I read the post about a guy you met named Steve at the Lizard Lounge. The end of the post was a bit biting — a sort of shot at someone who you also admitted to liking on some level. Was that same cynical (ish) worldview a view that you took with you throughout your travels? Kind of world-wary and not easily impressed? If so, how long has that been instilled in you and what impact does it have on your artistic output?
No, generally I think I’m friendly and upbeat. We all come into contact with people we like, but whose ideas we can’t condone. A long distance drive spent listening to the rants of someone to whom you’re also very grateful — (that) would be a good example, and I don’t think liking someone and disagreeing with them are mutually exclusive. Am I world-wary? I don’t think so, but you can’t cover that much ground in that fashion without being road-tired at some point.
Did you ever feel legitimately threatened during any one of your hitchhiking travels? Any scary stories you might be willing to share?
Not really. Maybe I should have been! Once there was a driver who acted afraid of me and his nervousness made me nervous. I should pause to say that I’m not trying to bring back hitchhiking. For me, it was very much a means to an end, to ask this question about empathy.
What’s next for you as a writer?
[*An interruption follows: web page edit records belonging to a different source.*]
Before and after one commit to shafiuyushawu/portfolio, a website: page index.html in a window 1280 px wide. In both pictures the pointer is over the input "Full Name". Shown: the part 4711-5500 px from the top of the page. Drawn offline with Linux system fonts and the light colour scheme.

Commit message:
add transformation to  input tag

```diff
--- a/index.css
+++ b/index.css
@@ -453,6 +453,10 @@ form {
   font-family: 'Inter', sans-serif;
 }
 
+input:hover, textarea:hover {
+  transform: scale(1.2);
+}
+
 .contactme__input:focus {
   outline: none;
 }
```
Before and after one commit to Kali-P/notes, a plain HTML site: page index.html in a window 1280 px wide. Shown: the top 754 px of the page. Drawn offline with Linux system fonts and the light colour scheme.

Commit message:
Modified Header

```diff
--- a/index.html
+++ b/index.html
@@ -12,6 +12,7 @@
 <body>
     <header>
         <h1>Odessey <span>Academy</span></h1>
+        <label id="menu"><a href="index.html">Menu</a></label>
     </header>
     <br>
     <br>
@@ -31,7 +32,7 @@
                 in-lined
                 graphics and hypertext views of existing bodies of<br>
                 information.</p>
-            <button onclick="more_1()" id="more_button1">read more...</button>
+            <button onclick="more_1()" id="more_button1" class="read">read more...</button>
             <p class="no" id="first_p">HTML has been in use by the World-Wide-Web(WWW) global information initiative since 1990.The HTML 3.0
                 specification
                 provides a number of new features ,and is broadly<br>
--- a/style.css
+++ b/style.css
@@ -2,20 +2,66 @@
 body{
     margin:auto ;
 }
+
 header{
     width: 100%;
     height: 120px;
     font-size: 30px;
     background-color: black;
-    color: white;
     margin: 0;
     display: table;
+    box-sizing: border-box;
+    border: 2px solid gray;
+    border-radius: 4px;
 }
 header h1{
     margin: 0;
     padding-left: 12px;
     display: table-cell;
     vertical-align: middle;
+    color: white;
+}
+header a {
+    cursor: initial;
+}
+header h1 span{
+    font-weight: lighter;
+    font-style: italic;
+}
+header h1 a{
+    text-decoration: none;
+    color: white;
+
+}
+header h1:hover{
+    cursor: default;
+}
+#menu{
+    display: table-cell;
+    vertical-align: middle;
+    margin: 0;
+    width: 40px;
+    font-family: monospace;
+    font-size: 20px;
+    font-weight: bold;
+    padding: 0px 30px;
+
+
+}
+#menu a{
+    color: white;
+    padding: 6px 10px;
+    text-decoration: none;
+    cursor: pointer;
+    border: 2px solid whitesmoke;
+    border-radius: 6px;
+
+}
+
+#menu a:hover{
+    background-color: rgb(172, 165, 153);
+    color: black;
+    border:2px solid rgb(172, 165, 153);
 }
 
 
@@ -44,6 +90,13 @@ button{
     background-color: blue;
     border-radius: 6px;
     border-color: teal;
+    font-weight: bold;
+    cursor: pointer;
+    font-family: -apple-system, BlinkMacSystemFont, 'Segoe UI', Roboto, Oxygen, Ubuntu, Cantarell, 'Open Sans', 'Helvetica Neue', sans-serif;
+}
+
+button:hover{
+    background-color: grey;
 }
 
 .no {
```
I saw you released a record in January, but would you like to write another book at some point?
I’m still focused on finishing “The Hitchhike Interviews.” The trip has ended, but the discipline of writing is still under way. I’m not sure when the book will be released. It’s a very different process from songwriting. It requires more resolve. It’s not the kind of thing you churn out in a weekend of inspiration. My last musical release was an EP called “Work” in January.
Who were some of your major influences and why?
Well, I’d like to say Mississippi John Hurt, Glen Hansard, or someone like Malcolm Holcombe, but the truth is I only discovered these guys relatively recently. I spent most of my youth listening to Pearl Jam and Nirvana. My songs probably don’t sound like either.
Can you give us the names of a few lesser-known artists we might not know, who we should keep an eye on?
Rebekah Pulley of Tampa — I’m very impressed by her songwriting. I’m a huge fan! George and Heather Woods’ band Proper Company in Boston has great energy. I met both of them on the hitchhike tour. From the Charlottesville scene, my favorite artist has been James Harris Moore — another great songwriter. He just released a new album called “Get Gone,” which I highly recommend. And I’d be remiss if I didn’t mention Tom Conlon (I thought about listing him as an influence). Tom has been touring for years, but I don’t know any solo artist that can take an audience on a journey like him. I love how dynamic he is with just an acoustic guitar.
You seem to tour a lot — where are some of your favorite places to play (cities/venues) and why?
It’s all about the people. Within a day of arriving in Boston, I’d met George, Heather, Aaron Shadwell, and a bunch of great musicians. It’s hard not to love a city like that. Frederick has been very welcoming as well. This will be my third time playing here. Of course, good food also helps. I’d go to Asheville, North Carolina, or Burlington, Vermont, just to eat.
Todd Walker is the guy who set the show up — how do you know Todd?
I wish I knew him better. I met Todd at a Brewer’s Alley Songwriter Showcase. He’s a very genuine guy, and you can tell he does a lot for local music here in Frederick.
And finally, what can we expect from your show at The Hill Chapel?
I’ll be playing new material, some songs from “Work.” I won’t be hitchhiking.